David Butts gained temporary custody of five of his children last summer when such concerns became a topic of court proceedings between the couple in Portsmouth Circuit Court. He and Dorothy Butts have six children, but one now is an adult and was not part of the court matter this week. The remaining children range in ages from 11 to 16 . The adult son is in Ohio. He’s still with the church.
The minor children testified that they want to return to Ohio, but David Butts said the church’s recent history makes him fear for their safety.
Dorothy Butts, meanwhile, said she wants her children back.
Cales refused to allow the children to have contact with church members, in part because Dorothy Butts violated past orders, including a previous instruction to keep the children away from church members.
Her visits with the children will be supervised. Dorothy Butts said she believed Keyes talks with God. Her children, in previous hearings, said the same.
She said her church is not a cult, and she does not believe the allegations against its members.
Keyes was advised not to comment.
A social worker from Ohio testified this week that some members have been counseled by a cult expert to help overcome their experiences with the church.
The father of one child on Wednesday told The Virginian-Pilot his son was thrown out of a window, held underwater and left to spend a night by the church altar after he had been hog-tied by adults.
The boy was 6.
“From what my child has told me, he was being punished for being bad at school,” said Anthony S. Miller , an Ohio resident and former member of the church.
Eleven cases involving between 20 to 25 children have been investigated, Katie Lane said Wednesday in Portsmouth. Lane, an assessment caseworker for the Ashtabula County Children Services Board , has investigated some of those matters and dealt with the Butts children when they were in Ohio.
In Portsmouth, Lane testified that investigations showed some abuse and neglect was going on among members of the church. About 18 children were taken into protective custody and others were placed with relatives, in some of those matters criminal charges are pending.
“I don’t believe any children should be there,” she said.
According to Lane’s testimony, it was Charles Keyes who threw Miller’s son out of the window.
Several allegations are contained in a March 2005 affidavit by Carolyn J. Clark.
She witnessed her husband being beaten by members of the church, and she too was beaten with a belt, she said in the affidavit.
The (Cleveland) Plain Dealer newspaper reported on Thursday that he was sentenced to life in prison with no parole for 28 years in the slaying. A prosecutor in that case told The Associated Press there was no evidence the church was involved.

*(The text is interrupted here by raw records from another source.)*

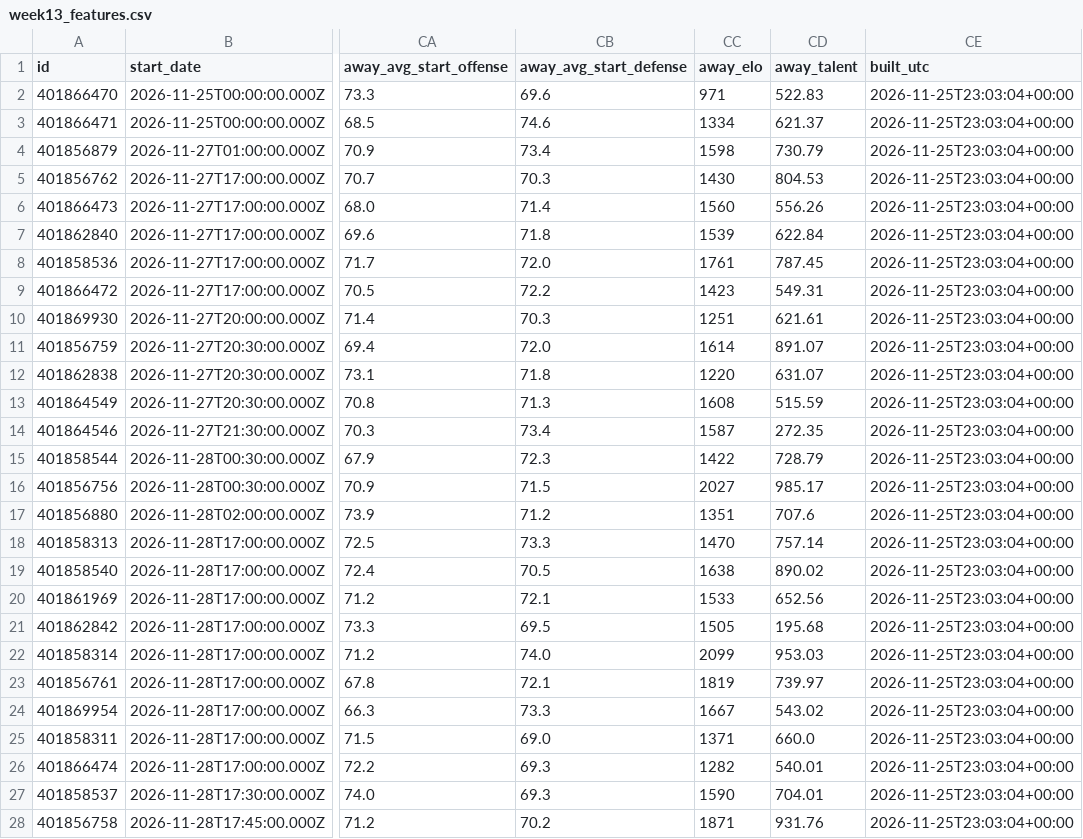
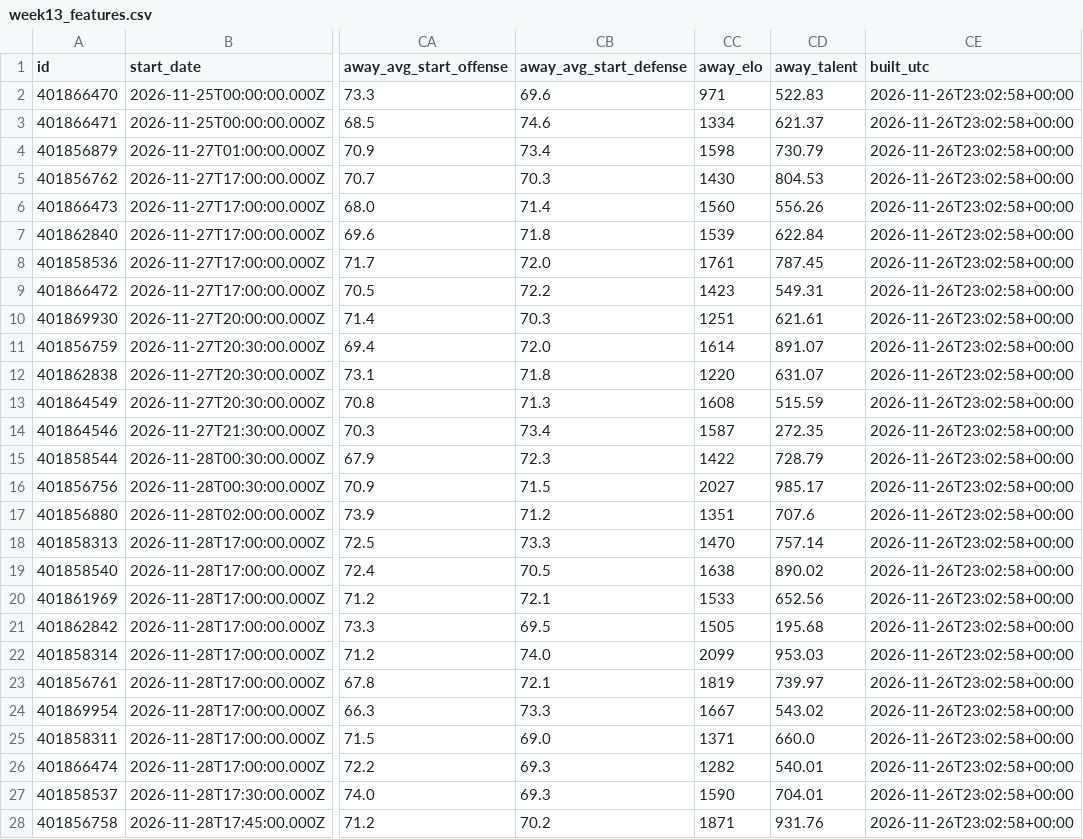
Before and after one commit to clerksrat/SAIF, a CSV file: state/gamma/week13_features.csv, drawn as a sheet; only a part is shown, gaps mark what is left out; the diff covers the shown part only; the diff names each change by its address in the sheet, - before the commit and + after, or states it on an @@ line.

```diff
--- a/state/gamma/week13_features.csv
+++ b/state/gamma/week13_features.csv
-CE2:CE28 (built_utc): 2026-11-25T23:03:04+00:00
+CE2:CE28 (built_utc): 2026-11-26T23:02:58+00:00
```
Also changed, not shown: 42 edited cells elsewhere in this file, state/gamma/week13_scored.csv, state/line_history.csv, 2 other files.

While some testimony in Portsmouth this week dealt with Carolyn Clark’s death, Cales limited what would be included in the custody hearing.
During testimony in Portsmouth, social workers and a mental health expert who interviewed the children said the Butts children exhibited “groupthink.”
One of the boys on Thursday acknowledged he had brought notes his sister had written down for him into the witness box. Concerns of social workers included the lack of emotion the children have toward their aunt’s death. The children would talk about “lies” their aunt had spread, according to testimony.
Two of the children, in conversations with social workers, also spoke of a “Deliverance Team,” which allegedly beat children, though they later backtracked on that topic.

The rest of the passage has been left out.